An appeal in a Louisiana Supreme Court case was denied recently, which
may seem like a normal day to day experience, however the opinion caught
our eye. The Louisiana case turns on the issue of whether the defendant
requested a lawyer during questioning by police. The suspect stated to
the police interrogators, “this is how I feel, if y’all think
I did it, I know that I didn’t do it so why don’t you just
give me a lawyer dog cause this is not what’s up.” On its
face, this statement appears to show the defendant was requesting a lawyer
in hopes of avoiding self-incrimination, however one Justice’s opinion
has brought another, more humorous, view.
In a typical police interrogation a suspect is within his or her rights
to terminate the interview at any time by requesting a lawyer. The right
to end questioning barring the presence of an attorney is one of the most
well-known, yet often forgotten, rights guaranteed by the United States
Constitution. Typically, one refers to this right as a Miranda Right,
named for the case
State v. Miranda which brought it into the United States common law. The right to request
an attorney has been carefully tailored over the years in order to allow
the police more leeway in interrogating.
State v. Davis established that the request for a lawyer must be clear and unambiguous,
a prime example of the tailoring of the right to an attorney during questioning.
In the recent Louisiana decision, a Justice wrote in his concurring opinion
that the request for a “lawyer dog” is not an unambiguous
request, which has led to some humorous controversy. It seems the Justice
was indicating the defendant may have been requesting a canine companion
who is well versed in the law. Now, anyone even slightly versed in the

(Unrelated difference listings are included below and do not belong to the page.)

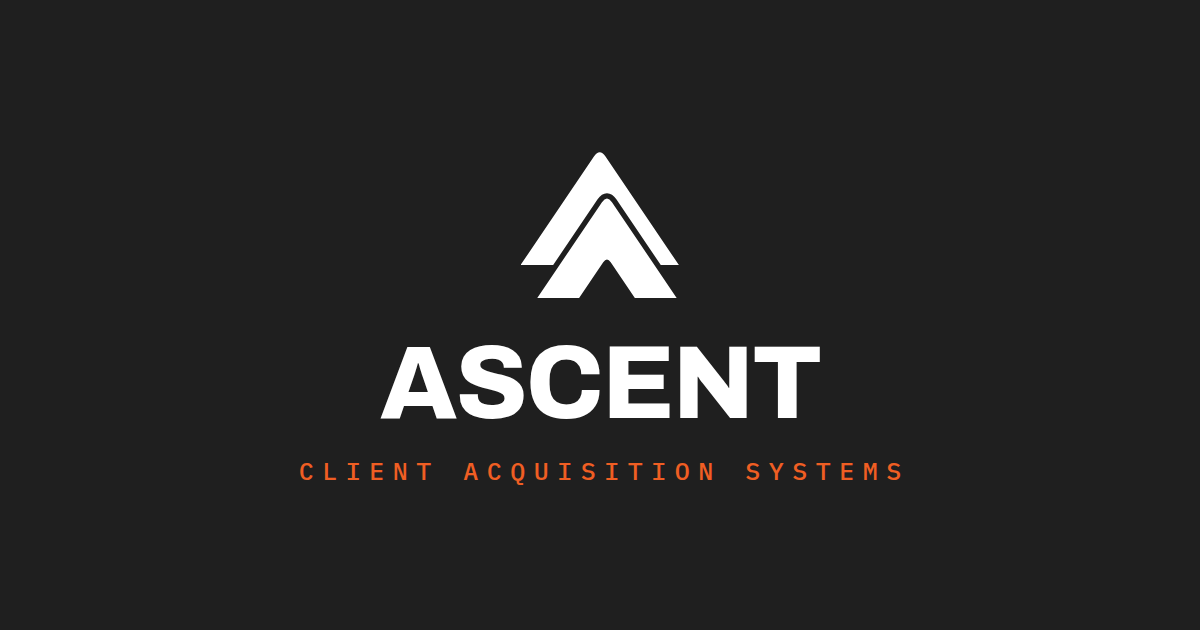
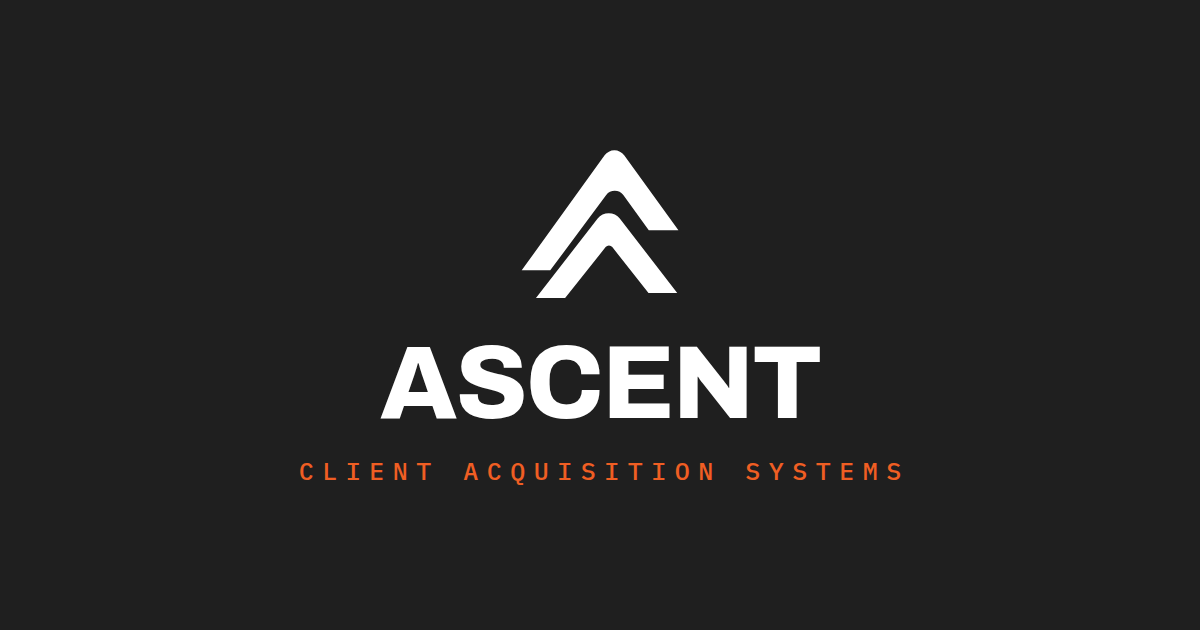
Trace the mark from the delivered artwork instead of eyeballing it
The delivered assets are raster only -- even the Canva .svg export wraps
a 308x297 PNG in a luminance mask rather than carrying real paths. Three
attempts at redrawing the mark by eye all missed, so this derives the
geometry from the artwork itself.

scripts/trace-mark.py classifies the orange and ink pixels, traces each
region's boundary, least-squares fits a line to every straight edge,
intersects consecutive lines for the ideal corners, fits a circle at each
rounded corner for its true fillet radius, and emits lines plus exact
circular arcs. The output matches the source to within antialiasing
(2.3% of pixels differ, all of them 1px boundary).

Two features of the real artwork the redrawn versions kept getting wrong:
the orange chevron's right arm stops short by design, handing the
diagonal off to the ink chevron, and both apexes are rounded.

brand/mark-paths.json is now the single source of truth -- Logo.tsx,
generate-assets.mjs and build-logo-svg.py all read it, replacing three
hand-maintained copies of the path data. The gap between the chevrons is
part of the traced outline, so the mask is gone: two plain filled paths
reproduce the artwork and the all-white reverse stays legible.

Lockup proportions now come from measurements of the client's own export
rather than being invented.

Changed region(s): [[0.4317, 0.2413, 0.5858, 0.4825]]

diff --git a/src/components/Logo.tsx b/src/components/Logo.tsx
@@ -1,22 +1,21 @@
-import { useId } from "react";
-
 /*
- * Ascent mark + lockup, rebuilt as vector.
+ * Ascent mark + lockup.
  *
- * The delivered brand assets are raster-only (see docs/ascent-brand-style-guide.md
- * §2 — "Still needed: vector"). The mark here is an SVG recreation of the two
- * stacked chevrons: outer orange, inner ink, offset and rising. When the client
- * supplies the official .svg lockup, swap it in here and regenerate the icons
- * (npm run generate:assets).
+ * The mark geometry is GENERATED from the delivered raster artwork by
+ * scripts/trace-mark.py and lives in brand/mark-paths.json — the single
+ * source of truth shared with scripts/generate-assets.mjs and
+ * scripts/build-logo-svg.py. Never hand-edit the path data; re-run the
+ * tracer instead.
+ *
+ * The transparent channel between the two chevrons is part of the traced
+ * outline, so two plain filled paths reproduce the artwork exactly and the
+ * all-white reverse keeps both chevrons legible with no mask involved.
  *
  * variant "onLight" → orange + ink (use on Paper or Surface only)
  * variant "onDark"  → all white reverse (use on Ink or Graphite)
  */
 
-/** Mark geometry — mirrored in scripts/generate-assets.mjs and
- *  scripts/build-logo-svg.py. Change all three together. */
-const OUTER = "M0,210 L131.92,14.91 Q142,0 152.08,14.91 L284,210 L206,210 L149.56,126.54 Q142,115.35 134.44,126.54 L78,210 Z";
-const INNER = "M30,269 L146.04,97.26 Q155,84 163.96,97.26 L280,269 L205,269 L161.72,204.94 Q155,195 148.28,204.94 L105,269 Z";
+import markPaths from "@/../brand/mark-paths.json";
 
 export function AscentMark({
   variant = "onLight",
@@ -29,29 +28,18 @@ export function AscentMark({
 }) {
   const outer = variant === "onDark" ? "#FFFFFF" : "var(--orange, #F05E23)";
   const inner = variant === "onDark" ? "#FFFFFF" : "var(--ink, #1F1F1F)";
-  const maskId = useId();
   return (
     <svg
-      viewBox="0 0 285 269"
+      viewBox={`0 0 ${markPaths.width} ${markPaths.height}`}
       className={className}
       role={title ? "img" : undefined}
       aria-hidden={title ? undefined : true}
       aria-label={title}
     >
-      {/* A transparent channel is knocked out of the outer chevron wherever
-          the inner one crosses it. Without it the all-white reverse merges
-          into a single blob — the exact failure the brand guide calls out
-          ("the inner chevron disappears"). Transparent, not painted, so it
-          works on Ink, Graphite, or a photo alike. */}
-      <mask id={maskId} maskUnits="userSpaceOnUse" x="0" y="0" width="285" height="269">
-        <rect x="0" y="0" width="285" height="269" fill="#fff" />
-        <path d={INNER} fill="#000" stroke="#000" strokeWidth="19" strokeLinejoin="round" />
-      </mask>
-      {/* outer chevron — orange, upper-left */}
-      <path d={OUTER} fill={outer} mask={`url(#${maskId})`} />
-      {/* inner chevron — ink, ~0.74x, offset down-right, apex tucked into
-          the orange notch and dropping below its baseline */}
-      <path d={INNER} fill={inner} />
+      {/* outer chevron — orange; its right arm stops short by design */}
+      <path d={markPaths.outer} fill={outer} />
+      {/* inner chevron — ink, offset down-right and dropping below */}
+      <path d={markPaths.inner} fill={inner} />
     </svg>
   );
 }

diff --git a/scripts/trace-mark.py b/scripts/trace-mark.py
@@ -1,0 +1,188 @@
+#!/usr/bin/env python3
+"""Derive exact vector geometry for the Ascent mark from the delivered raster.
+
+The delivered brand assets are raster only -- even the Canva .svg export wraps a
+308x297 PNG in a luminance mask rather than carrying real paths. This script
+recovers true vector geometry from `brand/source/ascent-mark-original.png`:
+
+  1. classify pixels into the orange and ink chevrons,
+  2. trace each region's boundary,
+  3. least-squares fit a line to every straight edge,
+  4. intersect consecutive lines for the ideal (unrounded) corners,
+  5. fit a circle at each rounded corner to recover its fillet radius,
+  6. emit a path of lines and exact circular arcs.
+
+The transparent channel between the two chevrons is part of the traced outline,
+so the output needs no mask: two plain filled paths reproduce the artwork, and
+the reverse (all-white) lockup keeps both chevrons legible for free.
+
+Requires: pip install numpy pillow
+Run:      python3 scripts/trace-mark.py
+"""
+import json
+import pathlib
+
+import numpy as np
+from PIL import Image
+
+ROOT = pathlib.Path(__file__).resolve().parent.parent
+SRC = ROOT / "brand" / "source" / "ascent-mark-original.png"
+OUT = ROOT / "brand" / "mark-paths.json"
+
+ROUND_MIN = 2.0     # corners with more clearance than this get a fillet
+EDGE_MIN = 25.0     # px; shorter boundary runs are corner rounding, not edges
+
+
+def load():
+    im = np.array(Image.open(SRC).convert("RGBA")).astype(int)
+    a, r, g, b = im[..., 3], im[..., 0], im[..., 1], im[..., 2]
+    solid = a > 128
+    return (solid & (r > 150) & (b < 110),
+            solid & (r < 110) & (g < 110) & (b < 110))
+
+
+def boundary(mask):
+    m = np.pad(mask, 1)
+    ys, xs = np.nonzero(m)
+    start = (ys.min(), xs[ys == ys.min()].min())
+    nb = [(-1, 0), (-1, 1), (0, 1), (1, 1), (1, 0), (1, -1), (0, -1), (-1, -1)]
+    out, cur, bd = [], start, 6
+    while True:
+        out.append((cur[1] - 1, cur[0] - 1))
+        for k in range(8):
+            d = (bd + 1 + k) % 8
+            ny, nx = cur[0] + nb[d][0], cur[1] + nb[d][1]
+            if m[ny, nx]:
+                bd = (d + 5) % 8
+                cur = (ny, nx)
+                break
+        else:
+            break
+        if cur == start and len(out) > 2:
+            break
+    return np.array(out, float)
+
+
+def simplify(pts, eps):
+    def rec(p):
+        if len(p) < 3:
+            return p
+        a, b = p[0], p[-1]
+        ab = b - a
+        L = np.hypot(*ab)
+        d = (np.abs(np.cross(ab, p - a)) / L) if L else np.hypot(*(p - a).T)
+        i = int(np.argmax(d))
+        return rec(p[:i + 1])[:-1] + rec(p[i:]) if d[i] > eps else [a, b]
+    ring = np.vstack([pts, pts[:1]])
+    return np.array(rec(ring)[:-1])
+
+
+def fit_lines(pts):
+    poly = simplify(pts, 1.2)
+    n = len(poly)
+    fits = []
+    for i in range(n):
+        a, b = poly[i], poly[(i + 1) % n]
+        d = b - a
+        L = np.hypot(*d)
+        if L <= EDGE_MIN:
+            continue
+        u = d / L
+        nv = np.array([-u[1], u[0]])
+        rel = pts - a
+        t, dist = rel @ u, np.abs(rel @ nv)
+        sel = pts[(t > L * .12) & (t < L * .88) & (dist < 2.5)]
+        c = sel.mean(axis=0)
+        _, _, vv = np.linalg.svd(sel - c)
+        fits.append((c, vv[0]))
+    return fits
+
+
+def corner(l1, l2):
+    (c1, d1), (c2, d2) = l1, l2
+    A = np.array([d1, -d2]).T
+    t = np.linalg.solve(A, c2 - c1)
+    return c1 + t[0] * d1
+
+
+def fit_radius(pts, P, r_guess):
+    """Circle fit over the contour points forming this corner's fillet."""
+    near = pts[np.hypot(*(pts - P).T) < r_guess * 3.2 + 6]
+    if len(near) < 6:
+        return 0.0
+    A = np.c_[2 * near, np.ones(len(near))]
+    sol, *_ = np.linalg.lstsq(A, (near ** 2).sum(1), rcond=None)
+    return float(np.sqrt(max(sol[2] + sol[0] ** 2 + sol[1] ** 2, 0)))
+
+
+def build(mask, name):
+    pts = boundary(mask)
+    lines = fit_lines(pts)
+    out = []
+    for k in range(len(lines)):
+        P = corner(lines[k], lines[(k + 1) % len(lines)])
+        clear = float(np.min(np.hypot(*(pts - P).T)))
+        r = fit_radius(pts, P, clear) if clear > ROUND_MIN else 0.0
+        # keep the fillet inside the two edges it joins
+        if r and r > clear * 6:
+            r = clear * 6
+        out.append({"p": P.tolist(), "clear": clear, "r": round(r, 2)})
+    print(f"{name}: {len(out)} corners  " +
+          "  ".join(f"({c['p'][0]:.1f},{c['p'][1]:.1f})r{c['r']:.1f}" for c in out))
+    return out
+
+
+def fillet_path(corners, ox, oy):
+    """Lines plus exact circular arcs, offset so the mark starts at 0,0."""
+    P = [np.array(c["p"]) - [ox, oy] for c in corners]
+    R = [c["r"] for c in corners]
+    n = len(P)
+    segs = []
+    for i in range(n):
+        A, C, B = P[(i - 1) % n], P[i], P[(i + 1) % n]
+        u1 = (A - C) / np.hypot(*(A - C))
+        u2 = (B - C) / np.hypot(*(B - C))
+        if R[i] <= 0:
+            segs.append(("L", C, None, None))
+            continue
+        th = np.arccos(np.clip(u1 @ u2, -1, 1))
+        d = min(R[i] / np.tan(th / 2),
+                .45 * np.hypot(*(A - C)), .45 * np.hypot(*(B - C)))
+        sweep = 1 if float(u1[0] * u2[1] - u1[1] * u2[0]) < 0 else 0
+        segs.append(("A", C + d * u1, C + d * u2, (d * np.tan(th / 2), sweep)))
+
+    parts = [f"M{segs[0][1][0]:.2f},{segs[0][1][1]:.2f}"]
+    if segs[0][0] == "A":
+        t2, (rr, sw) = segs[0][2], segs[0][3]
+        parts.append(f"A{rr:.2f},{rr:.2f} 0 0 {sw} {t2[0]:.2f},{t2[1]:.2f}")
+    for kind, a, b, extra in segs[1:]:
+        parts.append(f"L{a[0]:.2f},{a[1]:.2f}")
+        if kind == "A":
+            rr, sw = extra
+            parts.append(f"A{rr:.2f},{rr:.2f} 0 0 {sw} {b[0]:.2f},{b[1]:.2f}")
+    parts.append("Z")
+    return " ".join(parts)
+
+
+def main():
+    orange, ink = load()
+    o_corners = build(orange, "orange")
+    i_corners = build(ink, "ink")
+    ys, xs = np.nonzero(orange | ink)
+    x0, y0, x1, y1 = float(xs.min()), float(ys.min()), float(xs.max()), float(ys.max())
+    out = {
+        "_comment": "GENERATED by scripts/trace-mark.py from the delivered "
+                    "raster mark. Do not hand-edit. The transparent channel "
+                    "between the chevrons is part of the outline, so these "
+                    "two paths need no mask.",
+        "width": round(x1 - x0, 2),
+        "height": round(y1 - y0, 2),
+        "outer": fillet_path(o_corners, x0, y0),
+        "inner": fillet_path(i_corners, x0, y0),
+    }
+    OUT.write_text(json.dumps(out, indent=2) + "\n")
+    print(f"{out['width']}x{out['height']} -> {OUT.relative_to(ROOT)}")
+
+
+if __name__ == "__main__":
+    main()

diff --git a/scripts/build-logo-svg.py b/scripts/build-logo-svg.py
@@ -12,8 +12,8 @@ reason: one source of truth for the mark.
 Requires: pip install fonttools brotli
 Run:      python3 scripts/build-logo-svg.py
 """
+import json
 import pathlib
-import re
 
 from fontTools.pens.svgPathPen import SVGPathPen
 from fontTools.ttLib import TTFont
@@ -24,27 +24,22 @@ FONTS = ROOT / "src" / "fonts"
 
 ORANGE, INK, WHITE = "#F05E23", "#1F1F1F", "#FFFFFF"
 
-# --- mark geometry, parsed from the asset script so it can never drift -------
-_assets = (ROOT / "scripts" / "generate-assets.mjs").read_text()
+# --- mark geometry, GENERATED by scripts/trace-mark.py ----------------------
+_marks = json.loads((ROOT / "brand" / "mark-paths.json").read_text())
+MARK_OUTER, MARK_INNER = _marks["outer"], _marks["inner"]
+MARK_W, MARK_H = _marks["width"], _marks["height"]
 
-
-def _chevron(key: str) -> str:
-    m = re.search(rf'{key}:\s*"([^"]+)"', _assets)
-    if not m:
-        raise SystemExit(f"could not find chevron '{key}' in generate-assets.mjs")
-    return m.group(1)
-
-
-MARK_OUTER, MARK_INNER = _chevron("outer"), _chevron("inner")
-_vb = re.search(r"viewBox:\s*\{\s*w:\s*(\d+),\s*h:\s*(\d+)", _assets)
-MARK_W, MARK_H = int(_vb.group(1)), int(_vb.group(2))
-
-# --- lockup metrics, proportional to the mark -------------------------------
-GAP = 70           # mark -> wordmark
-WORD_CAP = 149     # ASCENT cap height
-WORD_BASE = 204    # ASCENT baseline
-TAG_CAP = 23       # tagline cap height
-TAG_BASE = 257     # tagline baseline
+# --- lockup metrics ---------------------------------------------------------
+# Measured off the client's Canva lockup export (mark 81.55w x 78.75h units)
+# and scaled to this mark's height, so the proportions match the artwork
+# rather than being re-invented.
+_K = MARK_H / 78.75
+GAP = 10.73 * _K        # mark -> wordmark
+WORD_CAP = 37.34 * _K   # ASCENT cap height
+WORD_BASE = 58.27 * _K  # ASCENT baseline, from the top of the mark
+TAG_CAP = 6.72 * _K     # tagline cap height
+TAG_BASE = 74.19 * _K   # tagline baseline
+TAG_WIDTH_RATIO = 225.08 / 229.14   # tagline measures slightly under ASCENT
 
 
 def glyph_run(font_path, text):
@@ -80,26 +75,19 @@ def text_group(spec, cap_target, baseline, x0, fill, tracking=0.0):
 
 
 def mark_svg(outer_fill, inner_fill):
-    """The mark, with a transparent channel knocked out of the outer chevron
-    wherever the inner one crosses it. Without it the all-white reverse merges
-    into a single blob and the inner chevron disappears (brand guide 2). The
-    gap is transparent rather than painted, so the files drop onto Ink,
-    Graphite, a photo, or a garment without carrying a background with them."""
+    """Two plain filled paths. The transparent channel between the chevrons is
+    part of the traced outline, so no mask is needed -- the files drop onto
+    Ink, Graphite, a photo, or a garment without carrying a background."""
     return (
-        f'<mask id="gap" maskUnits="userSpaceOnUse" x="0" y="0" '
-        f'width="{MARK_W}" height="{MARK_H}">'
-        f'<rect x="0" y="0" width="{MARK_W}" height="{MARK_H}" fill="#fff"/>'
-        f'<path d="{MARK_INNER}" fill="#000" stroke="#000" stroke-width="19" '
-        f'stroke-linejoin="round"/></mask>'
-        f'<path fill="{outer_fill}" d="{MARK_OUTER}" mask="url(#gap)"/>'
+        f'<path fill="{outer_fill}" d="{MARK_OUTER}"/>'
         f'<path fill="{inner_fill}" d="{MARK_INNER}"/>'
     )
 
 
 def svg_doc(width, height, body, title):
     return (
-        f'<svg xmlns="http://www.w3.org/2000/svg" viewBox="0 0 {width:.0f} {height}" '
-        f'width="{width:.0f}" height="{height}" role="img" aria-label="{title}">'
+        f'<svg xmlns="http://www.w3.org/2000/svg" viewBox="0 0 {width:.0f} {height:.0f}" '
+        f'width="{width:.0f}" height="{height:.0f}" role="img" aria-label="{title}">'
         f"<title>{title}</title>{body}</svg>\n"
     )
 
@@ -113,8 +101,7 @@ def build():
     word_scale = WORD_CAP / word["cap"]
     word_w = word["width"] * word_scale
 
-    # Letterspace the tagline so it measures exactly as wide as ASCENT --
-    # the construction the delivered lockup uses.
+    # Letterspace the tagline to the width the delivered lockup uses.
     tag_scale = TAG_CAP / tag["cap"]
     natural = tag["width"] * tag_scale
     tracking = (word_w - natural) / (len(tag["run"]) - 1)

diff --git a/README.md b/README.md
@@ -107,18 +107,34 @@ geometry and everything else is generated from it. Downloadable files live in
 The wordmark in these files is **outlined, not live text**, so a print shop,
 Illustrator, or a shirt vendor renders them correctly with no font installed.
 
-**The mark geometry lives in three places and they must change together:**
-`src/components/Logo.tsx`, `scripts/generate-assets.mjs`, and
-`scripts/build-logo-svg.py`. After any change:
+### Where the mark comes from
+
+The delivered artwork is raster only — even the Canva `.svg` export wraps a
+308×297 PNG in a luminance mask rather than carrying real paths. So the vector
+mark is **traced from the raster**, not redrawn by eye:
 
 ```bash
-npm run generate:assets                 # favicons + OG image
-python3 scripts/build-logo-svg.py       # brand/*.svg  (pip install fonttools brotli)
+python3 scripts/trace-mark.py      # brand/source/*.png -> brand/mark-paths.json
+npm run generate:assets            # favicons + OG image
+python3 scripts/build-logo-svg.py  # brand/*.svg
+# both python scripts need: pip install numpy pillow fonttools brotli
 ```
 
-A transparent channel is knocked out of the outer chevron wherever the inner
-one crosses it. Without it the all-white reverse merges into a single blob and
-the inner chevron disappears — the failure the brand guide calls out in §2.
+`scripts/trace-mark.py` classifies the orange and ink pixels, traces each
+region's boundary, least-squares fits a line to every straight edge, intersects
+consecutive lines for the ideal corners, fits a circle at each rounded corner
+for its true fillet radius, and emits lines plus exact circular arcs. The
+result matches the source raster to within antialiasing.
+
+**`brand/mark-paths.json` is the single source of truth.** `Logo.tsx`,
+`generate-assets.mjs`, and `build-logo-svg.py` all read it — never hand-edit
+path data, re-run the tracer.
+
+Two things about the artwork worth knowing, because both look like bugs:
+the orange chevron's **right arm stops short** by design, handing the diagonal
+off to the ink chevron; and the gap between the chevrons is **part of the
+outline**, not a mask, which is what keeps the all-white reverse legible
+instead of merging into one blob.
 
 ## Deploying and connecting the domain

modern English language knows the term “dog” is often used
to refer to a friend or colleague in more friendly settings. This leads
us to believe the Justice likely wrote this into his opinion as a joke,
however it does highlight the issue of ambiguity which comes up so very
often in Miranda issues.
We here at Bleile & Dawson enjoy the company of dogs as much as the
next person, however we concur with the Justice in this case that dogs
are not qualified to sit for the bar exam in all 50 states just yet. With
that being said, it is always best to be clear and unambiguous when you
choose to end a police interrogation. “I need to speak with my attorney
prior to answering any questions” is a prime example of being clear
and unambiguous. If you are ever unsure, make sure you immediately contact
a competent attorney when you are approached by police. Otherwise, serious
damage to any case against you can and will occur.
The attorney’s at Bleile & Dawson are extremely knowledgeable
in criminal law, especially when it comes to defending our clients against
wrongful accusations, whether in the State of Ohio or the Commonwealth
of Kentucky. If you feel that you have wrongly been accused of a crime
and seek to find the best possible representation to fight for you, hire
a law firm that puts the client first and fights hard to protect the client.
Contact us today for a completely confidential consultation at 513-564-0088.